What you will do: Every line below that has the string "overlay" needs to be copied.

Given data:

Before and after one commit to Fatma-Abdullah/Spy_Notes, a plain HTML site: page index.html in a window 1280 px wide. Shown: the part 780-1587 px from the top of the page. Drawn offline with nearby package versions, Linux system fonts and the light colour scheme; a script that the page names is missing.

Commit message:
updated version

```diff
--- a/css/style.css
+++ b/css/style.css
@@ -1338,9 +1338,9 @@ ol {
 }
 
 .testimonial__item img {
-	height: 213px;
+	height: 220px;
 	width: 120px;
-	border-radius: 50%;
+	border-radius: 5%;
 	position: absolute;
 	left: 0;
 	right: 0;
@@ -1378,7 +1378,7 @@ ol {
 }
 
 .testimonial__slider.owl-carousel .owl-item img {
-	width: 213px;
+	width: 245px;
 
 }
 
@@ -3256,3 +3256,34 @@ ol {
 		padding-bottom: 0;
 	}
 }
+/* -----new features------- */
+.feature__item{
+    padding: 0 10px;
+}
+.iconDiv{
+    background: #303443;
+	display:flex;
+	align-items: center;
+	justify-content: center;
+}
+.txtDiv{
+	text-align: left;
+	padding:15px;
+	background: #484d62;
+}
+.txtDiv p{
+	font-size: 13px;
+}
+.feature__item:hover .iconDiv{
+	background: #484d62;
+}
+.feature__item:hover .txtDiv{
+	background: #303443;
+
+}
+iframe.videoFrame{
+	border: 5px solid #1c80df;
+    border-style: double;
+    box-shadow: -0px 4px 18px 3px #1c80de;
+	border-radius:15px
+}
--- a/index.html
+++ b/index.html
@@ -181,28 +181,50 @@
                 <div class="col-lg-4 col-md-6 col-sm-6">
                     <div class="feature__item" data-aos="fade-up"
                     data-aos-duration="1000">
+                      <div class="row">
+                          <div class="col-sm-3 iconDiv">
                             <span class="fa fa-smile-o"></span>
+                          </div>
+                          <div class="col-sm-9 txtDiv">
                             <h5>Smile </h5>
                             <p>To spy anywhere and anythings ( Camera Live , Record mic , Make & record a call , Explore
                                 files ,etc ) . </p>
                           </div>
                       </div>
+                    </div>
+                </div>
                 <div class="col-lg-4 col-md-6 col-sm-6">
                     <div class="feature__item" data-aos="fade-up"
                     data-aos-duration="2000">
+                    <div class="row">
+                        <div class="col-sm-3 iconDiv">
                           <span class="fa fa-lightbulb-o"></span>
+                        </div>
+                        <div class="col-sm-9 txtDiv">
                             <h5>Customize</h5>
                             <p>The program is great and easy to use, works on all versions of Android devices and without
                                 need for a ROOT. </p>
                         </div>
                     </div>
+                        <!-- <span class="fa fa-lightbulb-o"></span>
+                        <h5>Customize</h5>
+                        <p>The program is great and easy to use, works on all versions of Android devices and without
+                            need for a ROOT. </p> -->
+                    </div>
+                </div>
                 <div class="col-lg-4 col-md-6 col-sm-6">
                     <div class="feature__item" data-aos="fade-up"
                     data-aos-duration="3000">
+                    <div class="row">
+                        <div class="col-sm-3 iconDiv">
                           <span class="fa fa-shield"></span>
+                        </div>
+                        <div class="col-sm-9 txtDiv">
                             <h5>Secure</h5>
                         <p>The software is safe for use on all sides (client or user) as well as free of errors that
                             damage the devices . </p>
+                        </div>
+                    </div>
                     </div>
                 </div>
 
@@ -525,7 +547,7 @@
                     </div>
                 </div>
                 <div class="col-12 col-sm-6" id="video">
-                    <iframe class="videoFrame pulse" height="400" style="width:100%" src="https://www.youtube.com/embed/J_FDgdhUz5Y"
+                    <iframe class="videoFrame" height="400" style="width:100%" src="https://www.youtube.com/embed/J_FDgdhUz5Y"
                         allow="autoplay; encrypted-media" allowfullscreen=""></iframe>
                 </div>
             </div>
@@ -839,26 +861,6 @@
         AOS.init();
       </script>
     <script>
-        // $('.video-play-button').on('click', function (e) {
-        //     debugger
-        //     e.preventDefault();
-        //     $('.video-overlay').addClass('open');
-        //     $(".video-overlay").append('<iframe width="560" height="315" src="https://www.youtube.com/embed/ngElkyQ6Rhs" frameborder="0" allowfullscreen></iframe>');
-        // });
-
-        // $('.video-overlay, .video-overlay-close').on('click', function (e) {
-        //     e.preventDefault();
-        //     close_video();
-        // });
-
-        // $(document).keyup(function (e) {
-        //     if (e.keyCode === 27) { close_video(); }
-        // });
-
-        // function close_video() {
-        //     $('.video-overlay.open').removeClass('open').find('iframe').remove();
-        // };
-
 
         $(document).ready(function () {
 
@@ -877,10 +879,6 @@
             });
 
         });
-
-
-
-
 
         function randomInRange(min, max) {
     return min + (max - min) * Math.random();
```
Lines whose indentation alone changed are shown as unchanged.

Solution for this problem:
-        //     $('.video-overlay').addClass('open');
-        //     $(".video-overlay").append('<iframe width="560" height="315" src="https://www.youtube.com/embed/ngElkyQ6Rhs" frameborder="0" allowfullscreen></iframe>');
-        // $('.video-overlay, .video-overlay-close').on('click', function (e) {
-        //     $('.video-overlay.open').removeClass('open').find('iframe').remove();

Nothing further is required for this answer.